Sunday, 21 May 2017

2017 60s flashbacks

Something's happening here... 


Thanks to SMUQ on flickr
Lately, I've been thinking about protest songs. The ones we used to hear all the time back in the day. The ones I got to play on the radio. 

You don't hear protest songs on the radio now. So it was nice to hear the excellent Amit Dattani give an outing to Dylan's protest anthem 'The Hour When The Ship Comes In', at a gig this week. People were singing along, too, to a song recorded in 1964.

Earlier that week, on Facebook, a pal commented warily on fresh video cameras in his neighbourhood. So I put up a YouTube link to Buffalo Springfield's 'For What It's Worth', to be ironic, like you do. The verse I had in mind was this
Paranoia strikes deep
into your life it will creep
It starts when you're always afraid
Step out of line, the man come and take you away 
Hippy boomers will remember it. But It was only after I stuck the link up that I realised the song, a staple of my teenage years, was fifty years old. That set me thinking.

Sunday, 7 May 2017

Surinder Sandhu and his funky Karma Machine

One of the most exciting albums I've heard in years. I don't say that very often these days.


I'm ancient. So I've heard a lot of stuff. I've seen the same ideas come round and round and round. And really, there's nothing wrong with that – pop music is always rewriting itself using what's been done before. For many people, including kids making music for the first time, that's a rush for them, and I wouldn't have it any other way.

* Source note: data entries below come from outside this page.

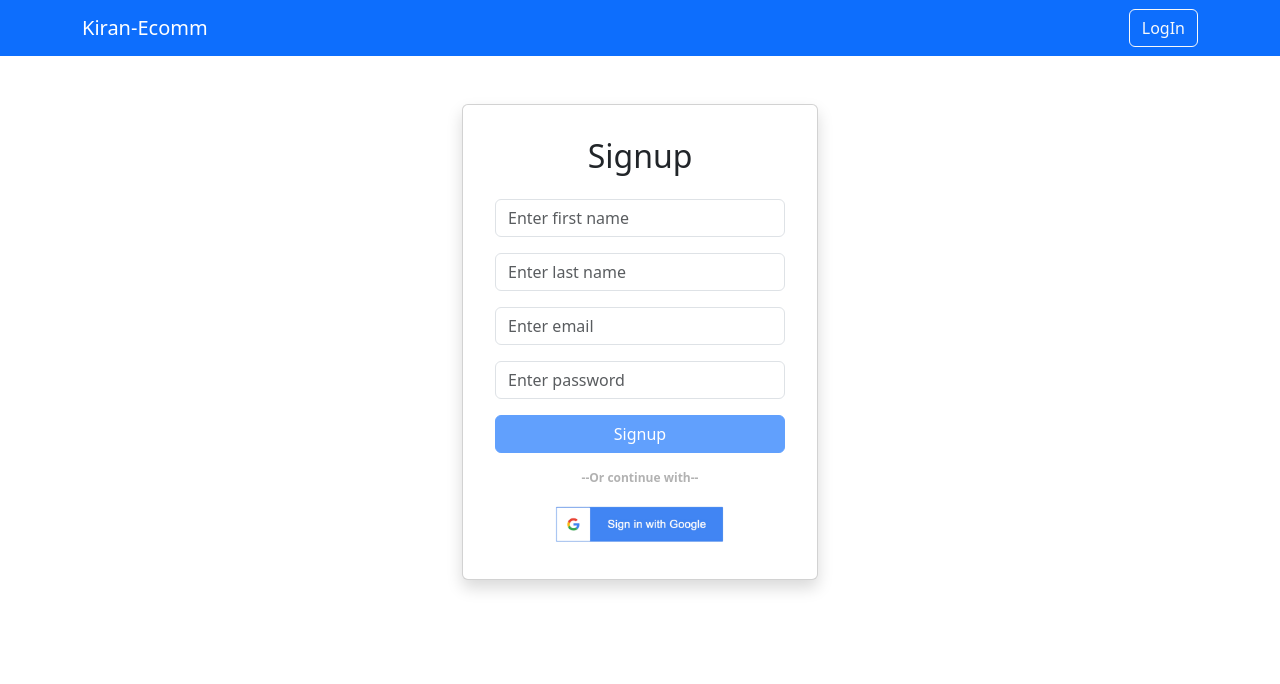
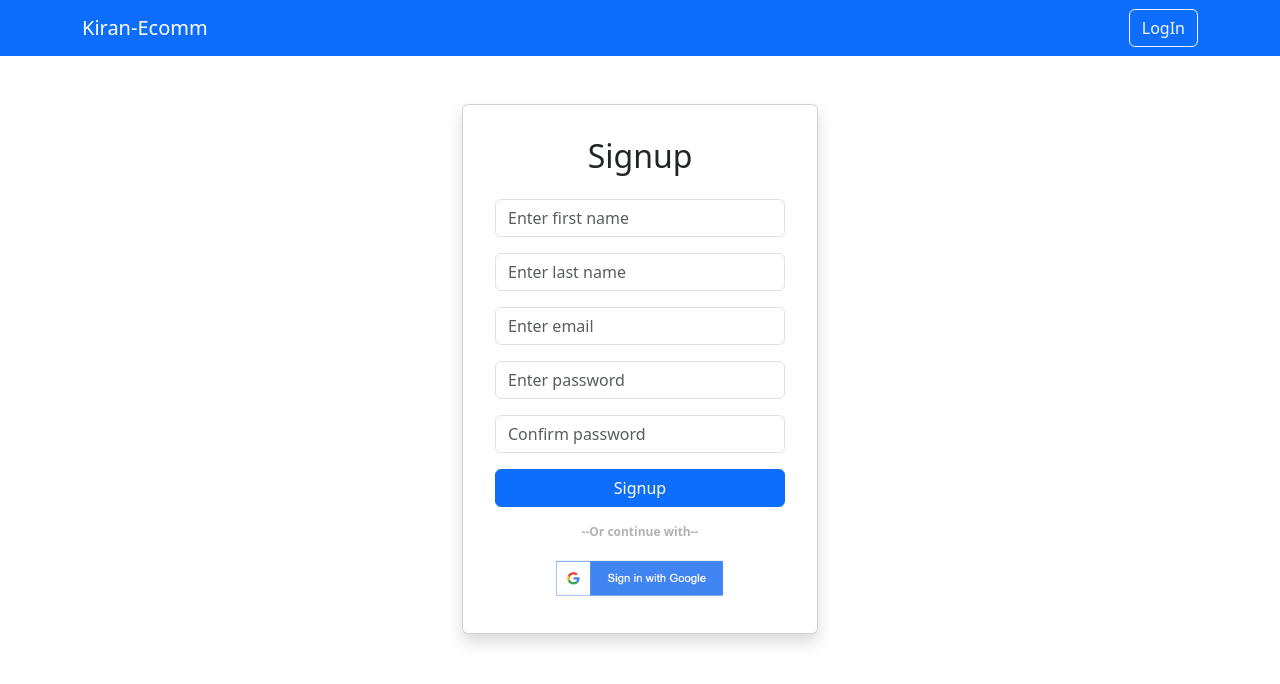
Before and after one commit to KiranKathar06/avaloq-ecomm, a React (Create React App) app: page /signup in a window 1280 px wide. Shown: the top 684 px of the page. Built offline with nearby package versions, Linux system fonts and the light colour scheme.

Commit message:
fixed: auth and searchbar fix

```diff
--- a/src/Components/Login.jsx
+++ b/src/Components/Login.jsx
@@ -3,6 +3,8 @@ import { useNavigate, Link } from "react-router-dom";
 import { toast } from "react-toastify";
 import SignInWithGoogle from "./SignInWithGoogle";
 import Navbar from "./Navbar";
+import { signInWithEmailAndPassword } from "firebase/auth";
+import { auth } from "./Firebase";
 
 const Login = () => {
   const [email, setEmail] = useState("");
@@ -32,15 +34,29 @@ const Login = () => {
     // Check if email and password are filled and email format is valid
     if (!email || !password || emailError) {
       toast.error("Please fill all fields correctly!", {
-        position: "bottom-center",
+        position: "top-center",
       });
       return;
     }
-
-    // Simulate successful login by storing user info in session storage
+    try {
+      await signInWithEmailAndPassword(auth, email, password);
+      console.log("User logged in Successfully");
+       // Simulate successful login by storing user info in session storage
     sessionStorage.setItem("user", JSON.stringify({ email }));
     // Redirect to home page or another page after login
     navigate("/home");
+      toast.success("User logged in Successfully", {
+        position: "top-center",
+      });
+    } catch (error) {
+      console.log(error.message);
+
+      toast.error('Incorrect passowrd', {
+        position: "top-center",
+      });
+    }
+
+
   };
 
   return (
@@ -62,7 +78,6 @@ const Login = () => {
                         placeholder="Enter email"
                         value={email}
                         onChange={handleEmailChange}
-                        required
                       />
                       {emailError && (
                         <div style={{ color: "red" }}>{emailError}</div>
@@ -76,14 +91,12 @@ const Login = () => {
                         placeholder="Enter password"
                         value={password}
                         onChange={(e) => setPassword(e.target.value)}
-                        required
                       />
                     </div>
                     <div className="d-grid">
                       <button
                         type="submit"
                         className="btn btn-primary btn-block"
-                        disabled={!email || !password || emailError}
                       >
                         Login
                       </button>
--- a/src/Components/Products.jsx
+++ b/src/Components/Products.jsx
@@ -89,7 +89,7 @@ const Products = () => {
       </div>
       <div className="container mt-5">
         <div className="row">
-          {filteredProducts.map((data) => (
+          {filteredProducts.length === 0 ? <h1>Record not found</h1> : filteredProducts.map((data) => (
             <div key={data.id} className="col-lg-3 col-md-4 col-sm-6 mb-4">
               <div className="card h-100">
                 <img
--- a/src/Components/SignUp.jsx
+++ b/src/Components/SignUp.jsx
@@ -12,7 +12,9 @@ const SignUp = () => {
   const [lname, setLname] = useState("");
   const [email, setEmail] = useState("");
   const [password, setPassword] = useState("");
+  const [confirmPassword, setConfirmPassword] = useState("");
   const [passwordError, setPasswordError] = useState("");
+  const [confirmPasswordError, setConfirmPasswordError] = useState("");
   const [fnameError, setFnameError] = useState("");
   const [lnameError, setLnameError] = useState("");
   const [emailError, setEmailError] = useState("");
@@ -82,6 +84,17 @@ const SignUp = () => {
     }
   };
 
+  const handleConfirmPasswordChange = (e) => {
+    const newConfirmPassword = e.target.value;
+    setConfirmPassword(newConfirmPassword);
+
+    if (newConfirmPassword !== password) {
+      setConfirmPasswordError("Passwords do not match!");
+    } else {
+      setConfirmPasswordError("");
+    }
+  };
+
   const handleSignup = async (e) => {
     e.preventDefault();
 
@@ -90,13 +103,15 @@ const SignUp = () => {
       !lname ||
       !email ||
       !password ||
+      !confirmPassword ||
       passwordError ||
+      confirmPasswordError ||
       fnameError ||
       lnameError ||
       emailError
     ) {
       toast.error("Please fill all fields correctly!", {
-        position: "bottom-center",
+        position: "top-center",
       });
       return;
     }
@@ -150,7 +165,6 @@ const SignUp = () => {
                       placeholder="Enter first name"
                       value={fname}
                       onChange={handleFnameChange}
-                      required
                     />
                     {fnameError && (
                       <div style={{ color: "red" }}>{fnameError}</div>
@@ -164,7 +178,6 @@ const SignUp = () => {
                       placeholder="Enter last name"
                       value={lname}
                       onChange={handleLnameChange}
-                      required
                     />
                     {lnameError && (
                       <div style={{ color: "red" }}>{lnameError}</div>
@@ -178,7 +191,6 @@ const SignUp = () => {
                       placeholder="Enter email"
                       value={email}
                       onChange={handleEmailChange}
-                      required
                     />
                     {emailError && (
                       <div style={{ color: "red" }}>{emailError}</div>
@@ -192,26 +204,29 @@ const SignUp = () => {
                       placeholder="Enter password"
                       value={password}
                       onChange={handlePasswordChange}
-                      required
                     />
                     {passwordError && (
                       <div style={{ color: "red" }}>{passwordError}</div>
                     )}
                   </div>
+                  <div className="mb-3">
+                    <input
+                      type="password"
+                      className="form-control"
+                      id="confirm-password"
+                      placeholder="Confirm password"
+                      value={confirmPassword}
+                      onChange={handleConfirmPasswordChange}
+                    />
+                    {confirmPasswordError && (
+                      <div style={{ color: "red" }}>{confirmPasswordError}</div>
+                    )}
+                  </div>
+
                   <div className="d-grid">
                     <button
                       type="submit"
                       className="btn btn-primary btn-block"
-                      disabled={
-                        !fname ||
-                        !lname ||
-                        !email ||
-                        !password ||
-                        passwordError ||
-                        fnameError ||
-                        lnameError ||
-                        emailError
-                      }
                     >
                       Signup
                     </button>
```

Nothing wrong with grabbing old ideas and giving them fresh interpretation either. Once in a while, the results are exceptional.

Step forward Surinder Sandhu. Surinder takes his time. His projects can take years. This one took at least five, but then he is a busy man. When I chatted with him, he was just heading off for a rehearsal at a local theatre, before finishing off a project for the CBSO, and setting up stuff for the next Mr Khan project.

There's a new album at last: Karma Machine. I see it as a hugely significant development in Birmingham's world of music.